Work order:
Find the lines in the records below that contain "handleUpload", and report each of them.

Records shown:
_____

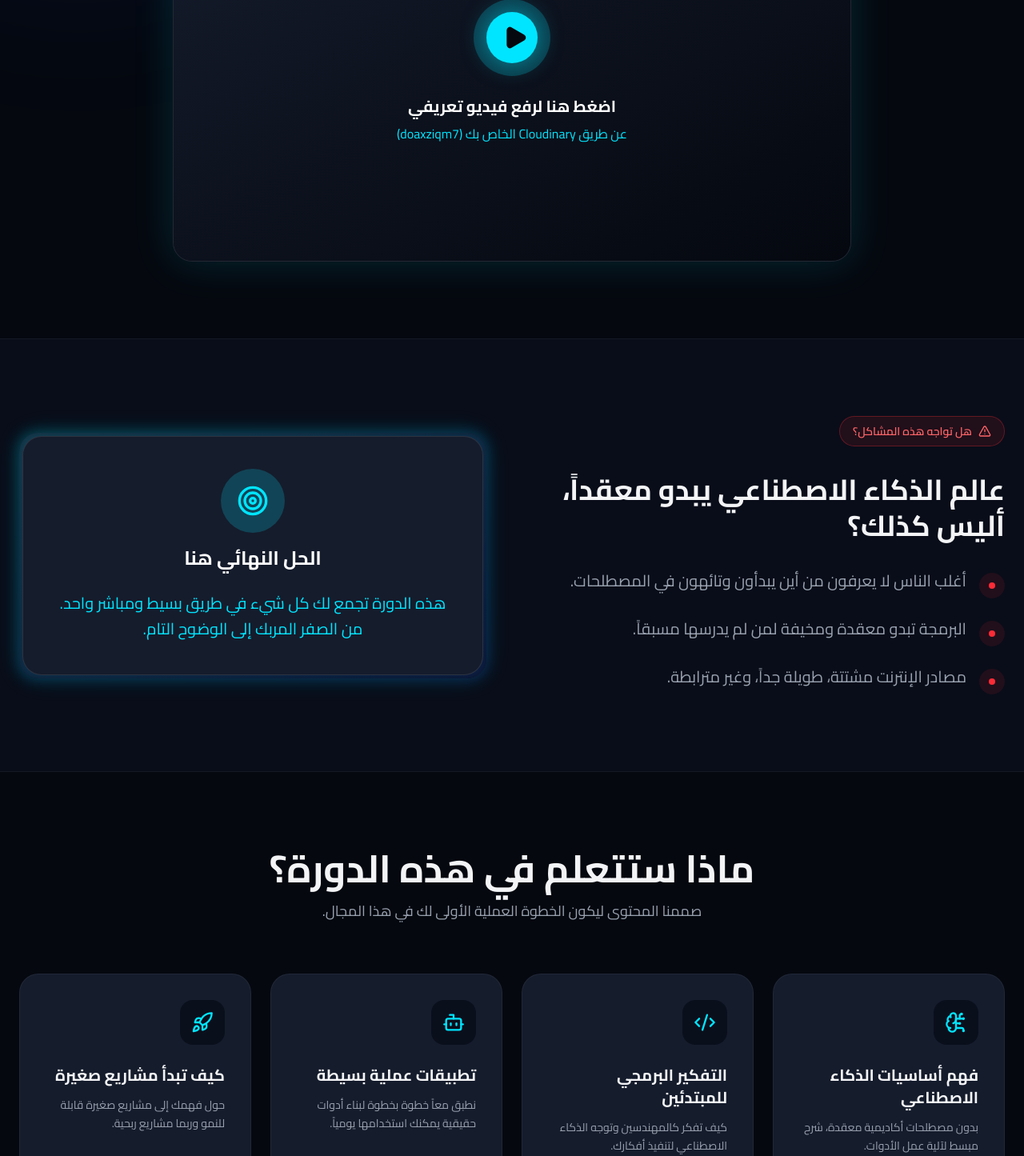
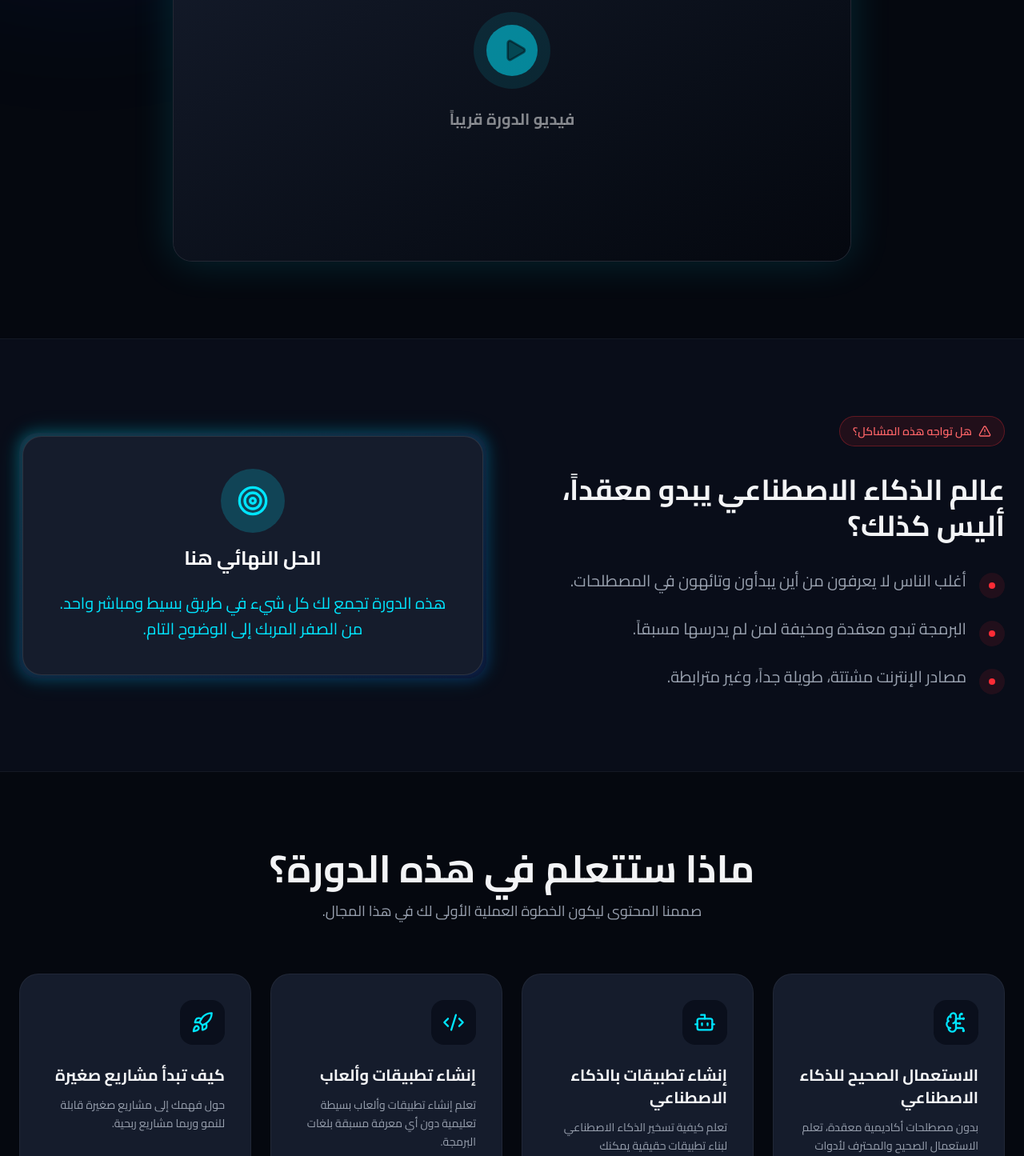
Before and after one commit to dalinadjib169-lang/Education-ai-, a React (Vite) app: page / in a window 1280 px wide. Shown: the part 1040-2485 px from the top of the page at 80% size. Built offline with nearby package versions, Linux system fonts and the light colour scheme.

Commit message:
feat: add upload progress tracking for media uploads
Replace fetch with XMLHttpRequest to enable real-time upload progress updates for images and videos.

```diff
--- a/src/App.tsx
+++ b/src/App.tsx
@@ -39,6 +39,9 @@ export default function App() {
   const [heroVideo, setHeroVideo] = React.useState<string>(() => localStorage.getItem('heroVideo') || '');
   const [isUploadingVid, setIsUploadingVid] = React.useState(false);
   const [isUploadingImg, setIsUploadingImg] = React.useState(false);
+  const [uploadProgress, setUploadProgress] = React.useState<number>(0);
+
+  const isAdmin = typeof window !== 'undefined' && window.location.search.includes('admin=true');
 
   const handleUpload = async (file: File, type: 'image' | 'video') => {
     let preset = localStorage.getItem('cloudinary_preset');
@@ -63,18 +66,25 @@ export default function App() {
     localStorage.setItem('cloudinary_preset', preset);
     if(type === 'image') setIsUploadingImg(true);
     if(type === 'video') setIsUploadingVid(true);
+    setUploadProgress(0);
 
     const formData = new FormData();
     formData.append('file', file);
     formData.append('upload_preset', preset);
 
-    try {
-      const res = await fetch(`https://api.cloudinary.com/v1_1/doaxziqm7/${type}/upload`, {
-        method: 'POST',
-        body: formData,
-      });
-      const data = await res.json();
-      if (data.secure_url) {
+    const xhr = new XMLHttpRequest();
+    xhr.open('POST', `https://api.cloudinary.com/v1_1/doaxziqm7/${type}/upload`);
+
+    xhr.upload.onprogress = (e) => {
+      if (e.lengthComputable) {
+        const percentComplete = Math.round((e.loaded / e.total) * 100);
+        setUploadProgress(percentComplete);
+      }
+    };
+
+    xhr.onload = () => {
+      if (xhr.status === 200) {
+        const data = JSON.parse(xhr.responseText);
         if(type === 'image') {
           setProfileImage(data.secure_url);
           localStorage.setItem('profileImage', data.secure_url);
@@ -82,21 +92,29 @@ export default function App() {
           setHeroVideo(data.secure_url);
           localStorage.setItem('heroVideo', data.secure_url);
         }
+        alert(`تم رفع الملف بنجاح على Cloudinary!\n\nملاحظة هامة جداً: الرفع في هذه الصفحة يحفظ الرابط في متصفحك أنت فقط (لكي تراه أنت). لكي يرى الزوار هذه التعديلات، انسخ هذا الرابط وأعطه للذكاء الاصطناعي لكي يقوم بتثبيته نهائياً في الكود:\n\n${data.secure_url}`);
       } else {
-        alert("حدث خطأ في Cloudinary: " + (data.error?.message || "تأكد من أن الـ Preset صحيح ومفعل كـ Unsigned"));
+        alert("حدث خطأ في Cloudinary. تحقق من الـ Preset");
         const url = URL.createObjectURL(file);
         if(type === 'image') setProfileImage(url);
         if(type === 'video') setHeroVideo(url);
       }
-    } catch (err) {
+      if(type === 'image') setIsUploadingImg(false);
+      if(type === 'video') setIsUploadingVid(false);
+      setUploadProgress(0);
+    };
+
+    xhr.onerror = () => {
       alert("فشل الاتصال بـ Cloudinary");
       const url = URL.createObjectURL(file);
       if(type === 'image') setProfileImage(url);
       if(type === 'video') setHeroVideo(url);
-    } finally {
       if(type === 'image') setIsUploadingImg(false);
       if(type === 'video') setIsUploadingVid(false);
-    }
+      setUploadProgress(0);
+    };
+
+    xhr.send(formData);
   };
 
   return (
@@ -157,20 +175,24 @@ export default function App() {
             {heroVideo ? (
               <div className="relative w-full h-full">
                 <video src={heroVideo} controls className="w-full h-full object-cover" />
-                <div className="absolute top-4 right-4 opacity-0 group-hover:opacity-100 transition-opacity">
-                  <label className="bg-brand-darker/80 backdrop-blur-md text-white px-4 py-2 rounded-full cursor-pointer hover:bg-brand-cyan hover:text-brand-darker transition-colors text-sm shadow-lg font-bold">
-                    {isUploadingVid ? "جاري الرفع..." : "تغيير الفيديو"}
-                    <input type="file" accept="video/*" className="hidden" onChange={(e) => e.target.files?.[0] && handleUpload(e.target.files[0], 'video')} disabled={isUploadingVid} />
-                  </label>
-                </div>
+                {isAdmin && (
+                  <div className="absolute top-4 right-4 opacity-0 group-hover:opacity-100 transition-opacity">
+                    <label className="bg-brand-darker/80 backdrop-blur-md text-white px-4 py-2 rounded-full cursor-pointer hover:bg-brand-cyan hover:text-brand-darker transition-colors text-sm shadow-lg font-bold">
+                      {isUploadingVid ? `جاري الرفع... ${uploadProgress}%` : "تغيير الفيديو"}
+                      <input type="file" accept="video/*" className="hidden" onChange={(e) => e.target.files?.[0] && handleUpload(e.target.files[0], 'video')} disabled={isUploadingVid} />
+                    </label>
+                  </div>
+                )}
               </div>
             ) : (
               <div className="absolute inset-0 bg-gradient-to-br from-brand-card to-brand-darker flex flex-col items-center justify-center">
                 {isUploadingVid ? (
-                  <div className="bg-brand-cyan/20 p-8 rounded-full border border-brand-cyan shadow-[0_0_30px_rgba(0,229,255,0.3)] animate-pulse flex items-center justify-center flex-col">
-                     <span className="text-brand-cyan font-bold text-xl inline-block mt-4">جاري رفع الفيديو...</span>
+                  <div className="bg-brand-cyan/20 p-8 rounded-full border border-brand-cyan shadow-[0_0_30px_rgba(0,229,255,0.3)] flex items-center justify-center flex-col relative overflow-hidden">
+                     <div className="absolute bottom-0 left-0 h-full bg-brand-cyan/20 transition-all duration-300" style={{ width: `${uploadProgress}%` }}></div>
+                     <span className="text-brand-cyan font-bold text-xl inline-block mt-2 relative z-10">{uploadProgress}%</span>
+                     <span className="text-brand-cyan font-bold text-sm inline-block mt-1 relative z-10">جاري رفع الفيديو...</span>
                   </div>
-                ) : (
+                ) : isAdmin ? (
                   <>
                     <label className="w-20 h-20 md:w-24 md:h-24 rounded-full bg-brand-cyan/20 flex items-center justify-center mb-6 cursor-pointer hover:scale-110 hover:bg-brand-cyan/30 transition-all duration-300">
                       <div className="w-14 h-14 md:w-16 md:h-16 rounded-full bg-brand-cyan flex items-center justify-center pl-1.5 md:pl-2 shadow-[0_0_30px_rgba(0,229,255,0.5)]">
@@ -180,6 +202,15 @@ export default function App() {
                     </label>
                     <h3 className="text-white font-bold text-lg md:text-xl">اضغط هنا لرفع فيديو تعريفي</h3>
                     <p className="text-brand-cyan text-sm md:text-base mt-2">عن طريق Cloudinary الخاص بك (doaxziqm7)</p>
+                  </>
+                ) : (
+                  <>
+                    <div className="w-20 h-20 md:w-24 md:h-24 rounded-full bg-brand-cyan/10 flex items-center justify-center mb-6">
+                      <div className="w-14 h-14 md:w-16 md:h-16 rounded-full bg-brand-cyan/50 flex items-center justify-center pl-1.5 md:pl-2">
+                        <Play className="w-6 h-6 md:w-8 md:h-8 text-brand-darker/50 fill-current" />
+                      </div>
+                    </div>
+                    <h3 className="text-white/50 font-bold text-lg md:text-xl">فيديو الدورة قريباً</h3>
                   </>
                 )}
               </div>
@@ -252,9 +283,9 @@ export default function App() {
 
           <div className="grid sm:grid-cols-2 lg:grid-cols-4 gap-6">
             {[
-              { icon: BrainCircuit, title: "فهم أساسيات الذكاء الاصطناعي", desc: "بدون مصطلحات أكاديمية معقدة، شرح مبسط لآلية عمل الأدوات." },
-              { icon: Code2, title: "التفكير البرمجي للمبتدئين", desc: "كيف تفكر كالمهندسين وتوجه الذكاء الاصطناعي لتنفيذ أفكارك." },
-              { icon: Bot, title: "تطبيقات عملية بسيطة", desc: "نطبق معاً خطوة بخطوة لبناء أدوات حقيقية يمكنك استخدامها يومياً." },
+              { icon: BrainCircuit, title: "الاستعمال الصحيح للذكاء الاصطناعي", desc: "بدون مصطلحات أكاديمية معقدة، تعلم الاستعمال الصحيح والمحترف لأدوات الذكاء الاصطناعي." },
+              { icon: Bot, title: "إنشاء تطبيقات بالذكاء الاصطناعي", desc: "تعلم كيفية تسخير الذكاء الاصطناعي لبناء تطبيقات حقيقية يمكنك استخدامها يومياً وحل مشاريعك." },
+              { icon: Code2, title: "إنشاء تطبيقات وألعاب", desc: "تعلم إنشاء تطبيقات وألعاب بسيطة تعليمية دون أي معرفة مسبقة بلغات البرمجة." },
               { icon: Rocket, title: "كيف تبدأ مشاريع صغيرة", desc: "حول فهمك إلى مشاريع صغيرة قابلة للنمو وربما مشاريع ربحية." }
             ].map((item, i) => (
               <motion.div
@@ -311,12 +342,13 @@ export default function App() {
                   </div>
                 </div>
 
-                <label className="absolute inset-0 z-20 flex items-center justify-center bg-brand-darker/60 opacity-0 group-hover:opacity-100 transition-opacity cursor-pointer backdrop-blur-sm">
-                    <div className="bg-brand-cyan text-brand-darker px-8 py-4 rounded-full font-bold shadow-[0_0_20px_rgba(0,229,255,0.4)] hover:scale-105 transition-transform flex flex-col items-center gap-2">
-                      <span className="text-lg">{isUploadingImg ? "جاري الرفع..." : "ارفع صورتك"}</span>
+                <label className={`absolute inset-0 z-20 flex items-center justify-center bg-brand-darker/60 transition-opacity backdrop-blur-sm ${isAdmin ? 'opacity-0 hover:opacity-100 cursor-pointer' : 'hidden'}`}>
+                    <div className="bg-brand-cyan text-brand-darker px-8 py-4 rounded-full font-bold shadow-[0_0_20px_rgba(0,229,255,0.4)] hover:scale-105 transition-transform flex flex-col items-center gap-2 relative overflow-hidden">
+                      <div className="absolute bottom-0 left-0 h-1 bg-brand-darker/20 transition-all duration-300" style={{ width: `${uploadProgress}%` }}></div>
+                      <span className="text-lg">{isUploadingImg ? `جاري الرفع... ${uploadProgress}%` : "ارفع صورتك"}</span>
                       {!isUploadingImg && <span className="text-xs opacity-70">إلى Cloudinary الخاص بك</span>}
                     </div>
-                    <input type="file" accept="image/*" className="hidden" onChange={(e) => e.target.files?.[0] && handleUpload(e.target.files[0], 'image')} disabled={isUploadingImg} />
+                    {isAdmin && <input type="file" accept="image/*" className="hidden" onChange={(e) => e.target.files?.[0] && handleUpload(e.target.files[0], 'image')} disabled={isUploadingImg} />}
                 </label>
               </div>
             </motion.div>
@@ -377,8 +409,17 @@ export default function App() {
                 المقاعد محدودة جداً لضمان جودة المتابعة والتطبيق العملي.
               </p>
 
-              <div className="flex flex-col sm:flex-row items-center justify-center gap-4 pt-8">
-                <a href="https://wa.me/213673831994?text=مرحباً%20أستاذ%20دالي،%20أنا%20مهتم%20بالتسجيل%20في%20دورة%20الذكاء%20الاصطناعي.%20ما%20هي%20الخطوات%20التالية؟" target="_blank" rel="noopener noreferrer" className="w-full sm:w-auto inline-flex items-center justify-center gap-3 bg-green-500 hover:bg-green-400 text-brand-darker font-extrabold py-5 px-10 rounded-full text-xl shadow-[0_0_20px_rgba(34,197,94,0.3)] hover:shadow-[0_0_30px_rgba(34,197,94,0.5)] transition-all transform hover:scale-105">
+              <div className="flex justify-center pt-2 pb-4">
+                <div className="bg-brand-dark/50 border border-brand-cyan/20 rounded-2xl p-6 text-right w-full max-w-sm shadow-lg space-y-3 relative overflow-hidden">
+                  <div className="absolute top-0 right-0 w-2 h-full bg-brand-cyan"></div>
+                  <p className="text-lg md:text-xl text-white pr-2"><span className="text-brand-cyan font-bold inline-block w-28">مكان الدورة:</span> سوق أهراس</p>
+                  <p className="text-lg md:text-xl text-white pr-2"><span className="text-brand-cyan font-bold inline-block w-28">سعر الدورة:</span> 10,000 د.ج (مليون)</p>
+                  <p className="text-lg md:text-xl text-white pr-2"><span className="text-brand-cyan font-bold inline-block w-28">نمط التعلم:</span> تطبيقي 100%</p>
+                </div>
+              </div>
+
+              <div className="flex flex-col sm:flex-row items-center justify-center gap-4 pt-4">
+                <a href="https://wa.me/213673831994?text=مرحباً%20أستاذ%20دالي،%20أنا%20مهتم%20بالتسجيل%20في%20دورة%20الذكاء%20الاصطناعي." target="_blank" rel="noopener noreferrer" className="w-full sm:w-auto inline-flex items-center justify-center gap-3 bg-green-500 hover:bg-green-400 text-brand-darker font-extrabold py-5 px-10 rounded-full text-xl shadow-[0_0_20px_rgba(34,197,94,0.3)] hover:shadow-[0_0_30px_rgba(34,197,94,0.5)] transition-all transform hover:scale-105">
                   <MessageCircle className="w-6 h-6 shrink-0" />
                   راسلني مباشرة على واتساب
                 </a>
```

_____

Written solution:
   const handleUpload = async (file: File, type: 'image' | 'video') => {
-                    <input type="file" accept="video/*" className="hidden" onChange={(e) => e.target.files?.[0] && handleUpload(e.target.files[0], 'video')} disabled={isUploadingVid} />
+                      <input type="file" accept="video/*" className="hidden" onChange={(e) => e.target.files?.[0] && handleUpload(e.target.files[0], 'video')} disabled={isUploadingVid} />
-                    <input type="file" accept="image/*" className="hidden" onChange={(e) => e.target.files?.[0] && handleUpload(e.target.files[0], 'image')} disabled={isUploadingImg} />
+                    {isAdmin && <input type="file" accept="image/*" className="hidden" onChange={(e) => e.target.files?.[0] && handleUpload(e.target.files[0], 'image')} disabled={isUploadingImg} />}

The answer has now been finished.